My first ATP Challenger tour title in my home country here in Drummondville. Special thanks to… https://t.co/pCXJI0mewl— Denis Shapovalov (@denis_shapo) March 19, 2017
I started thinking how much I love what I'm doing and how lucky I am to have such great opportunities that tennis brings me. Suddenly, the loss in the final wasn't so upsetting. Mirza played great and deserved to win. I had a dream run of an ITF Futures title and semi-final in early March, which led me to my first Challenger title at home in Drummondville the following week, and then the final in Guadalajara.
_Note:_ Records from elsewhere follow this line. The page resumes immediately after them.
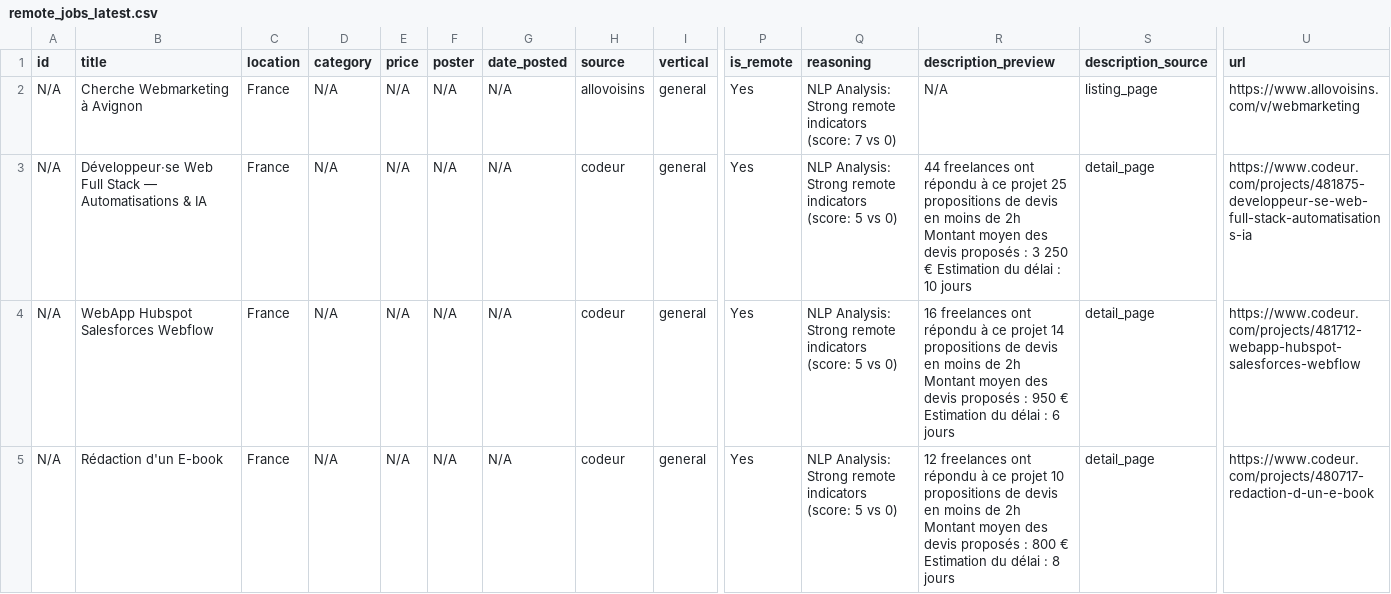
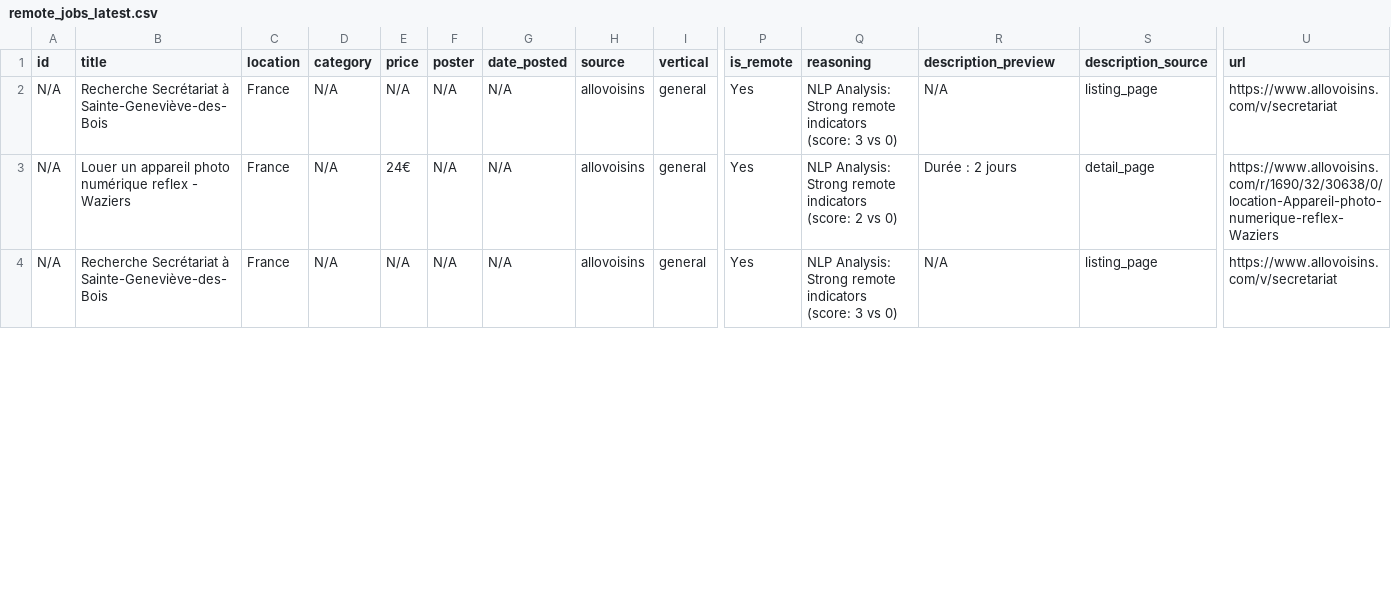
Before and after one commit to Dlawlet/afidiOS-finder, a CSV file: exports/remote_jobs_latest.csv, drawn as a sheet; only a part is shown, gaps mark what is left out; removed rows and columns are numbered as before the commit, all else as after; rows hold the shown columns only; the diff covers the shown part only; the diff names each change by its address in the sheet, - before the commit and + after, or states it on an @@ line.

```diff
--- a/exports/remote_jobs_latest.csv
+++ b/exports/remote_jobs_latest.csv
-B2 (title): Cherche Webmarketing à Avignon
+B2 (title): Recherche Secrétariat à Sainte-Geneviève-des-Bois
-Q2 (reasoning): …indicators (score: 7 vs 0)
+Q2 (reasoning): …indicators (score: 3 vs 0)
-U2 (url): https://www.allovoisins.com/v/webmarketing
+U2 (url): https://www.allovoisins.com/v/secretariat
-B3 (title): Développeur·se Web Full Stack — Automatisations & IA
+B3 (title): Louer un appareil photo numérique reflex - Waziers
-E3 (price): N/A
+E3 (price): 24€
-H3 (source): codeur
+H3 (source): allovoisins
-Q3 (reasoning): …indicators (score: 5 vs 0)
+Q3 (reasoning): …indicators (score: 2 vs 0)
-R3 (description_preview): 44 freelances ont répondu à ce projet 25 propositions de devis en moins de 2h Montant moyen des devis proposés : 3 250 € Estimation du délai : 10 jours
+R3 (description_preview): Durée : 2 jours
-U3 (url): https://www.codeur.com/projects/481875-developpeur-se-web-full-stack-automatisations-ia
+U3 (url): https://www.allovoisins.com/r/1690/32/30638/0/location-Appareil-photo-numerique-reflex-Waziers
-row 4: N/A | WebApp Hubspot Salesforces Webflow | France | N/A | N/A | N/A | N/A | codeur | general | Yes | NLP Analysis: Strong remote indicators (score: 5 vs 0) | 16 freelances ont répondu à ce projet 14 propositions de devis en moins de 2h Montant moyen des devis proposés : 950 € Estimation du délai : 6 jours | detail_page | https://www.codeur.com/projects/481712-webapp-hubspot-salesforces-webflow
-B4 (title): Rédaction d'un E-book
+B4 (title): Recherche Secrétariat à Sainte-Geneviève-des-Bois
-H4 (source): codeur
+H4 (source): allovoisins
-Q4 (reasoning): …indicators (score: 5 vs 0)
+Q4 (reasoning): …indicators (score: 3 vs 0)
-R4 (description_preview): 12 freelances ont répondu à ce projet 10 propositions de devis en moins de 2h Montant moyen des devis proposés : 800 € Estimation du délai : 8 jours
+R4 (description_preview): N/A
-S4 (description_source): detail_page
+S4 (description_source): listing_page
-U4 (url): https://www.codeur.com/projects/480717-redaction-d-un-e-book
+U4 (url): https://www.allovoisins.com/v/secretariat
```
Also changed, not shown: 21 edited cells elsewhere in this file, 5 other files.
I reminded myself of my unbelievable run last year, winning Junior Wimbledon, beating Nick Kyrgios at the Rogers Cup and cracking the Top 250 [of the Emirates ATP Rankings], and that the second half of the season was more difficult than I expected in trying to transition to being a full-time pro. The year culminated in an ankle injury that kept me from training and competing for two months. At the time of the injury, I put on a brave face for the world, but deep inside I felt anxious and I lost a lot of confidence. Added to that was the pressure of the new responsibility that came to me by being fortunate enough to sign endorsement contracts with incredible companies like Nike and BioSteel, who put their trust in me.
Even though all my sponsors came on board telling me that they are supporting me long term and it will take some time to grow into a successful player on the ATP Challenger Tour and eventually the ATP World Tour, I felt the obligation to perform right away; to make them feel they made the right decision sponsoring me.
At the beginning of the year, I went to Australia to train for a few Challengers. In Adelaide, I defeated Pierre-Hugues Herbert, which was my second career win over a Top 100 player. This gave me back the confidence and helped me believe that I could compete with the top guys.
With that win and countless hours of hard work during training, I earned a spot on the Davis Cup team, which is always a huge honour to me. Representing my country has always been a dream to me and being called to a starting team for the first time in my life was a dream come true. That magic moment of playing in front of the sold-out home crowd in Ottawa, against Great Britain, turned into the worst nightmare imaginable in a split second. As those who follow tennis know, in a moment of stress and anger, after being broken by Kyle Edmund in the third set, I tried to hit the ball out of the stadium and unintentionally hit chair umpire Arnaud Gabas in the face.
The most immediate aftermath is still a blur to me. I was in shock and sick with worry that I injured Arnaud. In the following days, I needed to face up to my stupid action and realized how quickly life can change. I let a lot of people down, including my country, Davis Cup teammates, supporters, and fans. I knew I couldn't undo what happened, so the only thing left was to face my mistake and work on never letting this happen again. I stayed in touch with Arnaud to check on his recovery and he has been incredibly gracious and understanding. I think through this terrible incident we've become friends. I hope that in the future he will agree to umpire one of my matches.
As I stayed in my hotel room in Guadalajara, after speaking with my family, my coach, my manager and my friends, it occurred to me again that the Davis Cup incident was probably the most maturing experience for me since turning pro. It made me focus on my game and on the mental aspect of competing, which in turn brought me these latest results. Through it all, I found out who my true friends are and gained new friends as well. It motivated me to work even harder to succeed and just enjoy all these new experiences.
At the time, it was hard to imagine I would be standing with my first Challenger trophy just one month later in Drummondville. I have amazing memories from my time at that tournament. It all started there last year, when I won my first match on the Challenger Tour and reached the semis. To come full circle and win my first title there is very special. The crowd gave me so much energy all week and that experience is something I will never forget, no matter where this journey takes me. I love this game and can't wait to get on the court every waking day. I hope I can compete here for years to come.
Challenger Chronicles I: Amir Weintraub
Challenger Chronicles II: Skupski Brothers
Challenger Chronicles III: Jason Jung
Challenger Chronicles IV: James McGee